Yzerman’s approach will be thorough and patient with the young players that enter the organization, much like the Red Wings have done over the years.
“There’s kids like Steven Stamkos who are so good they can play right away,” Yzerman said. “But that’s two percent of the world. The rest of the guys have to play in juniors, go to college, learn how to train, how to eat. The most important thing is to provide them with a good environment to learn how to be a pro. That way, when they hit the NHL, they are NHL players, not kids just trying to keep their heads above water.”
Fourteen of the Red Wings regulars this year were drafted by the team, a few others acquired with astute seemingly-minor trades and another draftee returning from Europe (Jiri Hudler). Only one of the players drafted by Detroit in the last four drafts is playing in the NHL – Shawn Matthias, who was traded to Florida. Two players drafted in 2005 are now breaking in with success – Darren Helm (132nd) and Justin Abdelkader (42nd), both at 23.
Detroit has also drafted such players such as Johan Franzen, Jimmy Howard, Valtteri Filppula, Jonathan Ericsson, Henrik Zetterberg, Tomas Holmstrom and Pavel Datsyuk after the second round.
In comparison, last year’s Lightning roster was formed mostly of free agents and players acquired via trade. Of the 22 players who either played a minimum of 40 games with Tampa Bay or were acquired during the season, just five of them were drafted by the Lightning (Vincent Lecavalier, Steven Stamkos, Victor Hedman, Mike Lundin, James Wright). Of those five, only Mike Lundin (102nd overall) and James Wright (117th overall) were selected after of the first or second overall picks.
There is no quick fix, but over time the team may add a few key players through free agency and/or trades to a group of players who are developed through a stable developmental process and strong work on draft days.
Yzerman watched the process the previous four years as vice president and alternate governor with the Red Wings. He witnessed who took which roles, how it all came together, and developed his plan on how he would later oversee things as a general manager. He intends to let the amateur scouting staff do its job.
“The biggest thing I learned is to stay out of it if you are not living it,” Yzerman said. “If you are not involved in that process, for me to come in and say ‘this is who I want to draft or who I don’t want to draft’ is a mistake. These guys have been working hard. I want them to continue with it and they’ll run the draft for us.”
The Red Wings have had great success with many of their European draftees, while Tampa Bay has found prolonged success by selections from across the pond hard to come by before selecting Victor Hedman last year (Although Richard Panik and Johan Harju are considered good prospects). Yzerman said most teams look all over the globe for players these days and he will be no different.
“You’re competing against 29 other teams that are trying to find the best players,” Yzerman said. “If you limit yourself to one area, you’re limiting your chances of success in the draft. There are great players all over Europe and North America.”
Every player is different.
The goal is to see steady progress. For instance, the Wings drafted defenseman Brendan Smith 27th overall in 2007. In three seasons since at the University of Wisconsin, he has gone from 12, to 23, to 52 points. He signed with the Wings last month and will likely play in the AHL next season.

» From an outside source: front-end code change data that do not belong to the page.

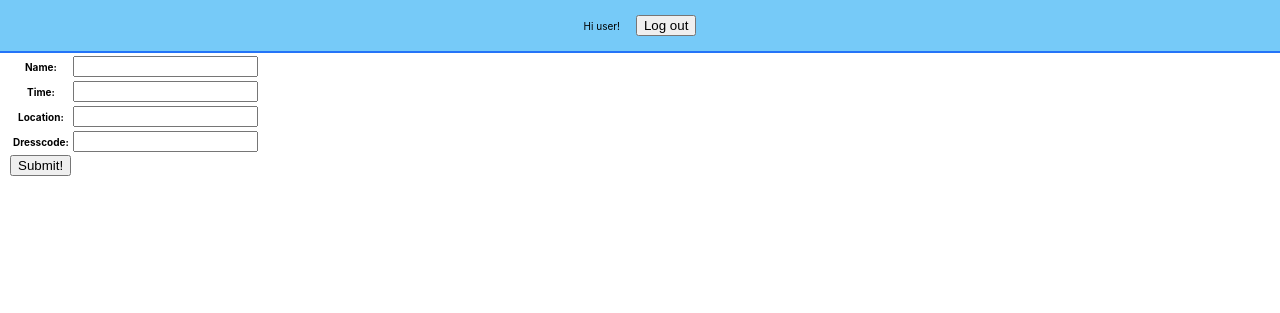
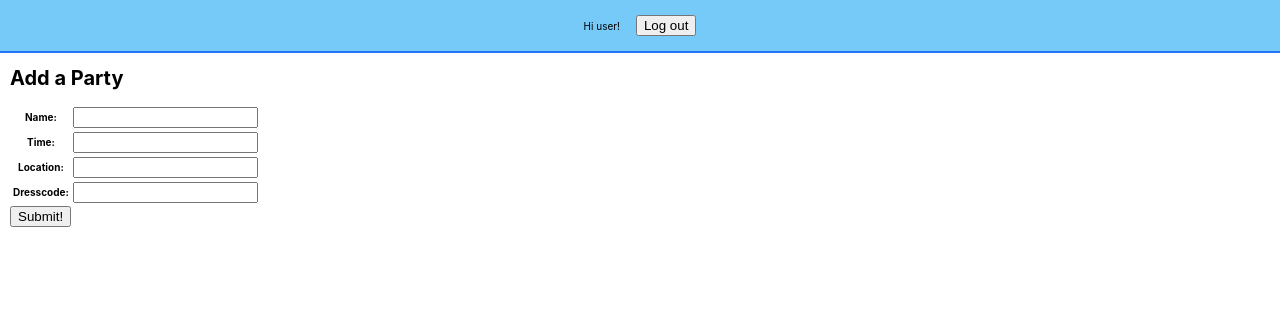
Before and after one commit to StephanieStralina/feastmode, a Django app: page /parties/create/ in a window 1280 px wide. Shown: the top 313 px of the page. Run offline with Django 5.2, Linux system fonts and the light colour scheme; the visitor is signed in with stand-in values (Sample User, id 1).

Commit message:
add party-form detail page

```diff
--- a/main_app/templates/main_app/party_form.html
+++ b/main_app/templates/main_app/party_form.html
@@ -3,6 +3,11 @@
 {% block head %}
 {% endblock %}
 {% block content %}
+{% if party %}
+<h1>Edit {{ party.name }}</h1>
+{% else %}
+<h1>Add a Party</h1>
+{% endif %}
 <form action="" method="post" class="form-container">
   {% csrf_token %}
   <table>
--- a/main_app/templates/parties/party-detail.html
+++ b/main_app/templates/parties/party-detail.html
@@ -6,6 +6,7 @@
 
 <section>
     <h1>{{ party.name }}'s detail page</h1>
+    <a href ="{% url 'party-update' party.invite_id%}">Edit</a>
 </section>
 
 
--- a/main_app/urls.py
+++ b/main_app/urls.py
@@ -7,6 +7,6 @@ urlpatterns = [
     path('accounts/signup/', views.signup, name='signup'),
     path('parties/', views.party_index, name='party-index'),
     path('parties/create/', views.PartyCreate.as_view(), name='party-create'),
+    path('parties/<str:invite_id>/update/', views.PartyUpdate.as_view(), name='party-update'),
     path('parties/<str:invite_id>/', views.party_detail, name='party-detail'),
-
 ]
--- a/main_app/views.py
+++ b/main_app/views.py
@@ -3,7 +3,7 @@ from django.contrib.auth.views import LoginView
 from django.contrib.auth.forms import UserCreationForm
 from django.shortcuts import render, redirect
 from main_app.models import Party
-from django.views.generic.edit import CreateView
+from django.views.generic.edit import CreateView, UpdateView
 from django.contrib.auth.mixins import LoginRequiredMixin
 
 # Create your views here.
@@ -40,3 +40,15 @@ class PartyCreate(LoginRequiredMixin, CreateView):
     def form_valid(self, form):
         form.instance.owner = self.request.user
         return super().form_valid(form)
+
+class PartyUpdate(LoginRequiredMixin, UpdateView):
+    model = Party
+    fields = ['name', 'time', 'location', 'dresscode']
+
+    def get_object(self,queryset= None):
+        print(self.kwargs.get('invite_id'))
+        return Party.objects.get(invite_id= self.kwargs.get('invite_id'))
+
+    def form_valid(self, form):
+        form.save()
+        return super().form_valid(form)
```
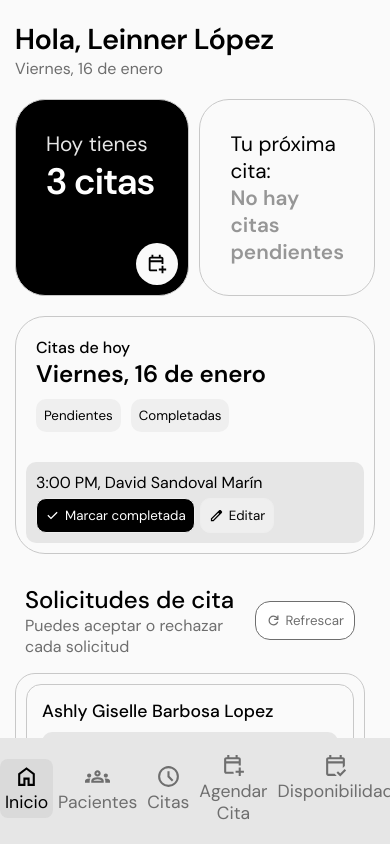
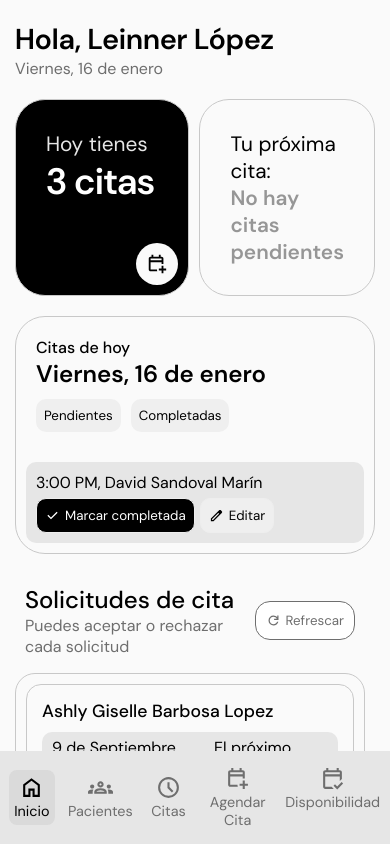
Before and after one commit to Leinner-Lopez/Front-Vital, an Angular app: page /inicio in a window 390 px wide. Built offline with nearby package versions, Linux system fonts and the light colour scheme.

Commit message:
Arreglo de tamano en la letra de la sidebar

```diff
--- a/src/app/Components/Dashboard-Components/sidebar-component/sidebar-component.css
+++ b/src/app/Components/Dashboard-Components/sidebar-component/sidebar-component.css
@@ -82,7 +82,7 @@ h3 {
         align-items: center;
         height: auto;
         width: 100%;
-        padding: 10px 0 15px 0;
+        padding: 10px 5px;
         gap: 0;
         background-color: var(--color-notifications);
     }
@@ -111,7 +111,7 @@ h3 {
         flex-direction: column;
         gap: 2px;
         padding: 5px;
-        font-size: 1.1rem;
+        font-size: .9rem;
         border-radius: 8px;
         flex: 1;
     }
```
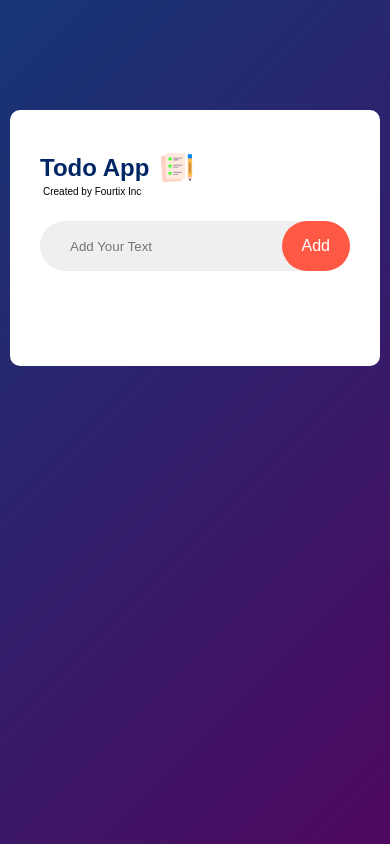
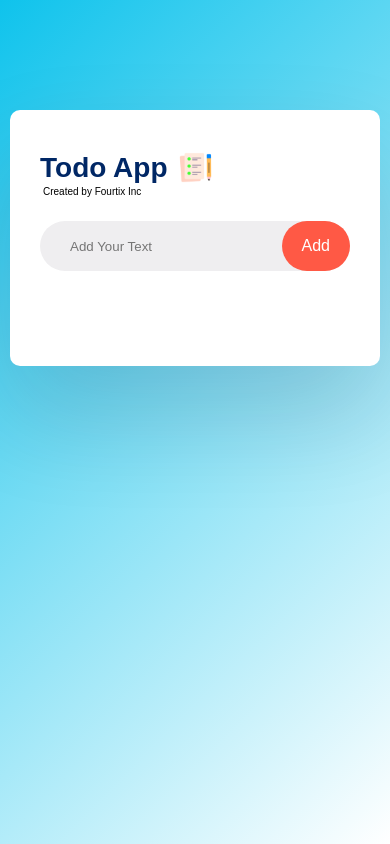
Before and after one commit to codewithfourtix/todo-card, a plain HTML site: page index.html in a window 390 px wide. Drawn offline with Linux system fonts and the light colour scheme.

Commit message:
Styling improvement

```diff
--- a/style.css
+++ b/style.css
@@ -8,7 +8,7 @@
 .container {
     width: 100%;
     min-height: 100vh;
-    background: linear-gradient(135deg, #153677, #4e085f);
+    background: linear-gradient(135deg, #0fc3ec, #fff);
     padding: 10px;
 }
 
@@ -19,12 +19,15 @@
     border-radius: 10px;
     margin: 100px auto 20px;
     padding: 40px 30px 70px;
+    /* box-shadow: rgba(100, 100, 111, 0.2) 0px 7px 29px 0px; */
+    box-shadow: rgba(17, 12, 46, 0.15) 0px 48px 100px 0px;
 }
 
 .todo-app h2 {
     color: #002765;
     display: flex;
     align-items: center;
+    font-size: 38px;
 }
 
 .todo-app h2 img {
@@ -120,4 +123,7 @@ ul li span:hover {
     button {
       padding: 16px 20px;
     }
+    .todo-app h2{
+        font-size: 28px;
+    }
   }
```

The Lightning have seen a similar scenario work with Lundin, who played four years at the University of Maine and turned 23 during his first training camp. After some seasoning in Norfolk, he played top-pair minutes last season as a 25-year old.
Yzerman wants to put the right pieces in place throughout the organization, good coaching and good people with character, to set an example of strong work ethic for the young players to follow. Once players are drafted, the long process starts.
“You just want to let them play and let them develop on their own,” Yzerman said. “They need to go through the process. That builds character and they become more physically and mentally ready to mature.”
Yzerman saw it all through his 22-year Hall of Fame playing career and four years in the front office. He said he learned a lot as a player, adapting to new things and watching others develop into pros.
The first words he used in describing the players he wants to bring in were “skill” and “compete level.” But Yzerman said it will take everything to build and sustain a successful organization. He will need patience from his young players as well.
“I’ve watched players have to go to the minors that second or third year of pro hockey and not be happy about it,” Yzerman said. “But then they get down there, they work at it, playing 20 minutes a game instead of being in and out of the lineup in Detroit. Then when they are ready to go in, they’re 22-year olds, physically strong, mature guys who have been through some of the wars.”
“It’s simple, but it’s the way it needs to be done,” Yzerman said. “It’s proven successful and it’s the way I intend to do it here.”